Plaintiff then filed a first amended complaint on March 26, 2012. Dckt. No. 6. However, on April 6, 2012, plaintiff filed a motion for leave to file a second amended complaint and a request that the court defer consideration of the sufficiency of her action until that second amended complaint is filed. Dckt. No. 7. Plaintiff contends that she identified the wrong defendants and claims in the first amended complaint and requested leave to file a second amended complaint to name the proper defendants and claims. Id. at 2, 4.

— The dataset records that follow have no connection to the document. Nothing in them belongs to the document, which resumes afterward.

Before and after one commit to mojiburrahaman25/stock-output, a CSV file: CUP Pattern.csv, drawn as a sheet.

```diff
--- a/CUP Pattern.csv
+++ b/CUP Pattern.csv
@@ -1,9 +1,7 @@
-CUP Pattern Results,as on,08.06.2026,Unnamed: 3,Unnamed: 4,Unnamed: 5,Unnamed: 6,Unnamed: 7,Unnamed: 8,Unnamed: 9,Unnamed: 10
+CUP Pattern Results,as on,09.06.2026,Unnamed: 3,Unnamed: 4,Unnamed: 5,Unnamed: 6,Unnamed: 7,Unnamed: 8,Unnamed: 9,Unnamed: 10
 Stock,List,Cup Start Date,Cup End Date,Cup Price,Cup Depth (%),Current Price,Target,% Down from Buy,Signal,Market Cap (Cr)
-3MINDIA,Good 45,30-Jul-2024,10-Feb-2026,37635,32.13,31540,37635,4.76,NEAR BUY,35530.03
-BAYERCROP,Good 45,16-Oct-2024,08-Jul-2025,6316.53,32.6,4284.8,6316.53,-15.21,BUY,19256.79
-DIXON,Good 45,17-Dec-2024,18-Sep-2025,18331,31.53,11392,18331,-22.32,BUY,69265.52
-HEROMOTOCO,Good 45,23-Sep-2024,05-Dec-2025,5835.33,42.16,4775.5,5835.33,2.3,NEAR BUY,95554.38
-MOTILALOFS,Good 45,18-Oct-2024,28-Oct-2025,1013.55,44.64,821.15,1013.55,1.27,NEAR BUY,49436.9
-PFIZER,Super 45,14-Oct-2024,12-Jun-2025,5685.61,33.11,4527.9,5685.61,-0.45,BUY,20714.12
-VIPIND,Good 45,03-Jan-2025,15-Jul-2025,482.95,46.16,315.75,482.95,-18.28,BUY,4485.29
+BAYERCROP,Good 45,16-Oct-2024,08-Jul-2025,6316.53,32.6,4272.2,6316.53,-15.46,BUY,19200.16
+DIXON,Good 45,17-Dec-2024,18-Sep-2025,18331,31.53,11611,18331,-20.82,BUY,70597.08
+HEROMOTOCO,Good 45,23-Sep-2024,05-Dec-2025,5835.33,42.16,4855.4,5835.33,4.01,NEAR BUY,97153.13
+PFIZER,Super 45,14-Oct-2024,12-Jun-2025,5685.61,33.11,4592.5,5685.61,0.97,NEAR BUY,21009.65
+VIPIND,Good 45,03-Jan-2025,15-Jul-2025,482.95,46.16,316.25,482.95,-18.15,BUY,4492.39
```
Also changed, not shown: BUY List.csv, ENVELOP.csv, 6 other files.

On April 11, 2012, the court issued an order granting plaintiff thirty days to file a second amended complaint and informing plaintiff that, as a result, her first amended complaint would not be screened at that time. Dckt. No. 8. Then, on May 11, 2012, plaintiff filed a "Request to Allow First Amended Complaint." Dckt. No. 9. Plaintiff stated that she attempted to draft a second amended complaint within the thirty day time period, but was unable to do so because of her continuing health problems. Id. Accordingly, plaintiff requests that the court deem her first amended complaint as the operative complaint in this action. Id. at 2. That request is granted.
However, before directing service of plaintiff's first amended complaint, the court must determine whether the action is frivolous or malicious, fails to state a claim on which relief may be granted, or seeks monetary relief against an immune defendant. See 28 U.S.C. § 1915(e)(2).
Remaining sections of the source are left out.